Adware Uses Subterfuge to Entice Facebook Members to Click

AVG Researchers Identify Massive Propagation of Rogue Applications Through Social Network Application

AMSTERDAM—AVG Technologies today revealed research into a very aggressive, expansive push by rogue applications on Facebook this past weekend. AVG researchers indicated that from midnight to 9 a.m. EST on Saturday, May 15, 2010, AVG software detected and blocked more than three hundred thousand rogue applications. That rate was more than three times the rate of the number two for the day for rogue anti-spyware.

“This latest issue really underscores how powerful, while at the same time vulnerable, social networking applications are. This attack was actually stunning in terms of scale”

“This latest issue really underscores how powerful, while at the same time vulnerable, social networking applications are. This attack was actually stunning in terms of scale,” said Roger Thompson, AVG’s Chief Research Officer. “Facebook is very responsive to threats when we identify them, and removing these applications as soon as they find them, but they’re still able to generate huge traffic, just because of the viral nature of social networks. It is staggering how many threats were propagated before they were stopped.”

Ironically, the attack, which offers a picture of a girl in a bikini to entice the victim to install an adware-supported viewer, was not viral according to AVG researchers, and was first seen in different forms last week. AVG’s malware detection servers are set to alert the research team when certain nefarious behaviors and activities are detected. By 9 a.m. EST, AVG’s servers had detected more than 200,000 of this particular threat. By comparison, the second highest detection at that same time was about twenty-four thousand of a particular rogue anti-spy, so at one point, this push was nearly ten times the number two detection.

Last week’s rogue push peaked at about 80,000 for the day, and had dwindled to just a couple of hundred per day by Friday, May 14, 2010. At that point AVG researchers were hopeful that the adware attack would cease; however, all indications point to the fact that they were just gearing up for a fresh start… and a powerful one at that.

Thompson added, “Interestingly, they launched it on a Saturday. I guess they figure we don’t watch on the weekend, but malcode researchers are all cut from the same cloth as Inspector Gadget… we’re always on duty.”
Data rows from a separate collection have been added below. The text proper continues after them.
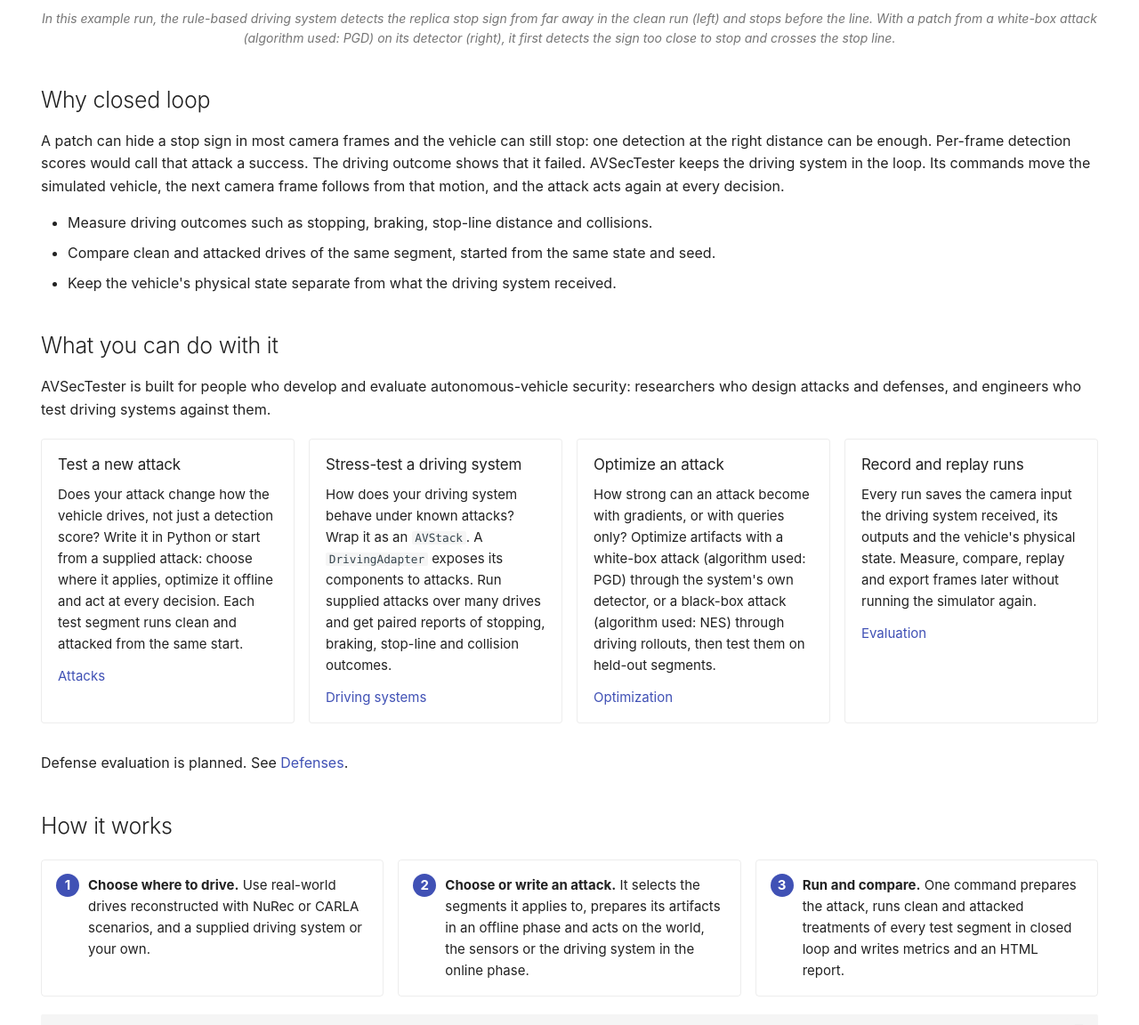
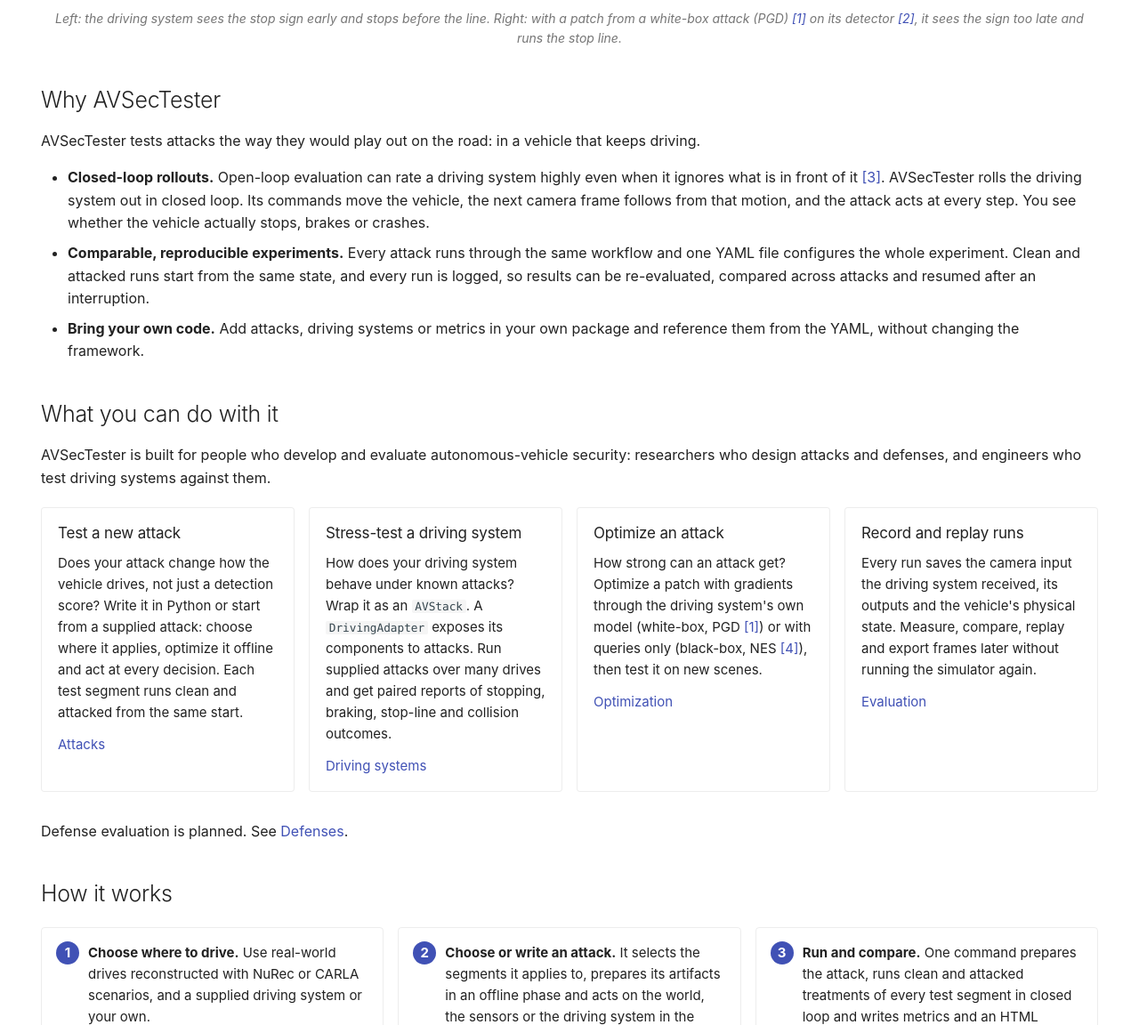
Before and after one commit to AVSecProject/AVSecTester, an MkDocs documentation site: the page built from website/content/index.md, in a window 1280 px wide and 1400 px high, scrolled down 1011 px. Shown: the part 248-1400 px from the top of the window at 89% size. Built offline with MkDocs 1.6.1 and Material for MkDocs 9.7.7, drawn with Linux system fonts in a browser that asks for light colours; comment, search, counter and statistics services are not loaded; some of the changed text lies outside the part shown.

Commit message:
docs: explain why AVSecTester tests attacks in closed loop and cite its sources
The homepage now opens its reasoning with closed-loop rollouts, comparable
and reproducible experiments and bringing your own code, describes the
examples in plain words and lists the methods, models, data and
simulators it uses under References. The hero names The University of
Arizona, and scripts/README.md lists the current homepage media sources.

```diff
--- a/website/content/index.md
+++ b/website/content/index.md
@@ -11,23 +11,26 @@
          aria-label="Side-by-side video of a clean run and a white-box attack run of the same stop-sign approach in a NuRec scene, with the rule-based driving system's stop-sign detections and a speed plot">
     <source src="assets/media/stop-sign-white-box.mp4" type="video/mp4">
   </video>
-  <figcaption>In this example run, the rule-based driving system detects the replica stop sign from far
-  away in the clean run (left) and stops before the line. With a patch from a white-box attack
-  (algorithm used: PGD) on its detector (right), it first detects the sign too close to stop and
-  crosses the stop line.</figcaption>
+  <figcaption>Left: the driving system sees the stop sign early and stops before the line. Right: with a
+  patch from a white-box attack (PGD) <a href="#references">[1]</a> on its detector
+  <a href="#references">[2]</a>, it sees the sign too late and runs the stop line.</figcaption>
 </figure>
 
-## Why closed loop
+## Why AVSecTester
 
-A patch can hide a stop sign in most camera frames and the vehicle can still stop: one detection
-at the right distance can be enough. Per-frame detection scores would call that attack a success.
-The driving outcome shows that it failed. AVSecTester keeps the driving system in the loop. Its
-commands move the simulated vehicle, the next camera frame follows from that motion, and the
-attack acts again at every decision.
+AVSecTester tests attacks the way they would play out on the road: in a vehicle that keeps
+driving.
 
-- Measure driving outcomes such as stopping, braking, stop-line distance and collisions.
-- Compare clean and attacked drives of the same segment, started from the same state and seed.
-- Keep the vehicle's physical state separate from what the driving system received.
+- **Closed-loop rollouts.** Open-loop evaluation can rate a driving system highly even when it
+  ignores what is in front of it [[3]](#references). AVSecTester rolls the driving system out in
+  closed loop. Its commands move the vehicle, the next camera frame follows from that motion, and
+  the attack acts at every step. You see whether the vehicle actually stops, brakes or crashes.
+- **Comparable, reproducible experiments.** Every attack runs through the same workflow and one
+  YAML file configures the whole experiment. Clean and attacked runs start from the same state, and
+  every run is logged, so results can be re-evaluated, compared across attacks and resumed after an
+  interruption.
+- **Bring your own code.** Add attacks, driving systems or metrics in your own package and
+  reference them from the YAML, without changing the framework.
 
 ## What you can do with it
 
@@ -64,9 +67,9 @@
 
 ### Optimize an attack
 
-How strong can an attack become with gradients, or with queries only? Optimize artifacts with a
-white-box attack (algorithm used: PGD) through the system's own detector, or a black-box attack
-(algorithm used: NES) through driving rollouts, then test them on held-out segments.
+How strong can an attack get? Optimize a patch with gradients through the driving system's own
+model (white-box, PGD [[1]](#references)) or with queries only (black-box, NES
+[[4]](#references)), then test it on new scenes.
 
 [Optimization](docs/guides/optimization.md){ .avs-card__link }
 
@@ -135,7 +138,8 @@
 
 <div class="avs-components" markdown>
 
-**Closed-loop simulators:** NuRec (reconstructed real-world drives) · CARLA<br>
+**Closed-loop simulators:** NuRec [[5]](#references)[[6]](#references) with AlpaSim
+[[7]](#references) · CARLA [[8]](#references)<br>
 **Driving systems:** modular · end-to-end<br>
 [Supported configurations](docs/concepts/architecture.md#supported-configurations)
 
@@ -160,10 +164,9 @@
 </figure>
 </div>
 
-In these example runs, a replica stop sign with a white patch is placed over the reconstructed
-sign in a NuRec drive while Alpamayo drives. The two images show the same decision of runs that
-differ only in compositing: without harmonization, and with exposure matching by
-`ExposureHarmonizer`. The sign on the left of each image is a real stop sign in the scene.
+A patch is added to a stop sign [[9]](#references) in a NuRec drive while Alpamayo
+[[10]](#references)[[11]](#references) drives. Harmonization matches the sign to the lighting of
+the scene. Compare it with the real stop sign on the left.
 
 [Stop-sign patch attack](docs/examples/stop-sign-patch.md){ .avs-card__link }
 
@@ -184,11 +187,9 @@
 </figure>
 </div>
 
-In this example in CARLA, a stop sign is inserted into the front-camera image while a
-camera-based forward-collision system drives. Only the camera image changes. The simulated world
-contains no sign. The two images show the same decision of treatments that differ only in
-compositing: without harmonization, and with exposure matching by `ExposureHarmonizer` and slight
-edge softening.
+A stop sign is added to the camera image in CARLA [[8]](#references) while a driving system built
+on AVstack [[12]](#references) drives. The world itself has no sign. Harmonization matches the sign
+to the lighting of the scene.
 
 [Object insertion attack](docs/examples/image-insertion.md){ .avs-card__link }
 
@@ -209,10 +210,8 @@
 </figure>
 </div>
 
-In these example runs, a checkerboard patch is composited onto the rear of a recorded vehicle in
-the NuRec front-camera image while Alpamayo drives. The two images show the same decision of runs
-that differ only in compositing: without harmonization, and with exposure matching by
-`ExposureHarmonizer` and slight edge softening.
+A patch is added to the back of a car in a NuRec drive while Alpamayo drives. Harmonization
+matches the patch to the lighting of the car.
 
 [Physical patch attack](docs/examples/physical-patch.md){ .avs-card__link }
 
@@ -267,6 +266,35 @@
 - Results in simulation do not establish that a real vehicle is safe or unsafe. The software is
   provided under the MIT License, without warranty.
 
+## References
+
+1. A. Madry, A. Makelov, L. Schmidt, D. Tsipras and A. Vladu. Towards Deep Learning Models
+   Resistant to Adversarial Attacks. ICLR, 2018. [arXiv:1706.06083](https://arxiv.org/abs/1706.06083)
+2. Z. Ge, S. Liu, F. Wang, Z. Li and J. Sun. YOLOX: Exceeding YOLO Series in 2021. 2021.
+   [arXiv:2107.08430](https://arxiv.org/abs/2107.08430)
+3. C. Löwens, T. Funke and A. P. Condurache. Driving on Memory. NeurIPS, 2026.
+   [arXiv:2608.31029](https://arxiv.org/abs/2608.31029)
+4. A. Ilyas, L. Engstrom, A. Athalye and J. Lin. Black-box Adversarial Attacks with Limited Queries
+   and Information. ICML, 2018. [arXiv:1804.08598](https://arxiv.org/abs/1804.08598)
+5. NVIDIA. PhysicalAI-Autonomous-Vehicles-NuRec. Hugging Face dataset.
+   [huggingface.co/datasets/nvidia/PhysicalAI-Autonomous-Vehicles-NuRec](https://huggingface.co/datasets/nvidia/PhysicalAI-Autonomous-Vehicles-NuRec)
+6. Q. Wu, J. Martinez Esturo, A. Mirzaei, N. Moenne-Loccoz and Z. Gojcic. 3DGUT: Enabling
+   Distorted Cameras and Secondary Rays in Gaussian Splatting. CVPR, 2025.
+7. NVIDIA, Y. Cao, R. de Lutio, S. Fidler et al. AlpaSim: A Modular, Lightweight, and Data-Driven
+   Research Simulator for Autonomous Driving. 2025.
+   [github.com/NVlabs/alpasim](https://github.com/NVlabs/alpasim)
+8. A. Dosovitskiy, G. Ros, F. Codevilla, A. Lopez and V. Koltun. CARLA: An Open Urban Driving
+   Simulator. CoRL, 2017. [arXiv:1711.03938](https://arxiv.org/abs/1711.03938)
+9. K. Eykholt, I. Evtimov, E. Fernandes, B. Li, A. Rahmati, C. Xiao, A. Prakash, T. Kohno and
+   D. Song. Robust Physical-World Attacks on Deep Learning Models. CVPR, 2018.
+   [arXiv:1707.08945](https://arxiv.org/abs/1707.08945)
+10. NVIDIA. Alpamayo 1.5. 2026. [huggingface.co/nvidia/Alpamayo-1.5-10B](https://huggingface.co/nvidia/Alpamayo-1.5-10B)
+11. NVIDIA, Y. Wang, W. Luo, J. Bai et al. Alpamayo-R1: Bridging Reasoning and Action Prediction for
+    Generalizable Autonomous Driving in the Long Tail. 2025.
+    [arXiv:2511.00088](https://arxiv.org/abs/2511.00088)
+12. R. S. Hallyburton, S. Zhang and M. Pajic. AVstack: An Open-Source, Reconfigurable Platform for
+    Autonomous Vehicle Development. 2022. [arXiv:2212.13857](https://arxiv.org/abs/2212.13857)
+
 <div class="avs-attribution" markdown>
 
 [MIT License](https://github.com/AVSecProject/AVSecTester/blob/main/LICENSE) ·
--- a/website/mkdocs.yml
+++ b/website/mkdocs.yml
@@ -97,7 +97,7 @@
   # Homepage author and affiliation lines; each is rendered only when its list is nonempty.
   authors: []
   affiliations:
-    - University of Arizona
+    - The University of Arizona
     - University of Southern California
   # version is read from avsectester/__init__.py by scripts/website/hooks.py.
 
```
Also changed, not shown: scripts/README.md.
AVG recognizes the power that social networking brings to our professional and personal lives and does not advocate giving up on the technology altogether. However, AVG does have some recommendations on how to best protect yourself:

1. Make sure you practice safe surfing. AVG LinkScanner is a free web tool that can identify threats in real-time and let you know if a page or link is poisoned, before you click.

2. If you ever have to install a viewer to watch a video, something is probably not right. Go to the video player application’s official website and download the application there. Never download through a link.

3. Make sure your anti-virus and security software is up to date. If you don’t have anti-virus software, you can download AVG Free here.

About AVG Technologies

www.avg.com

AVG is a global security software maker protecting more than 110 million consumers and small businesses in 170 countries from the ever-growing incidence of web threats, viruses, spam, cyber-scams and hackers on the Internet. AVG has nearly two decades of experience in combating cyber crime and one of the most advanced laboratories for detecting, pre-empting and combating Web-borne threats from around the world. Its free, downloadable software allows novice users to have basic anti-virus protection and then easily upgrade to greater levels of safety and defense when they are ready. AVG has nearly 6,000 resellers, partners and distributors globally including Amazon.com, CNET, Cisco, Ingram Micro, Play.com, Wal-Mart, and Yahoo!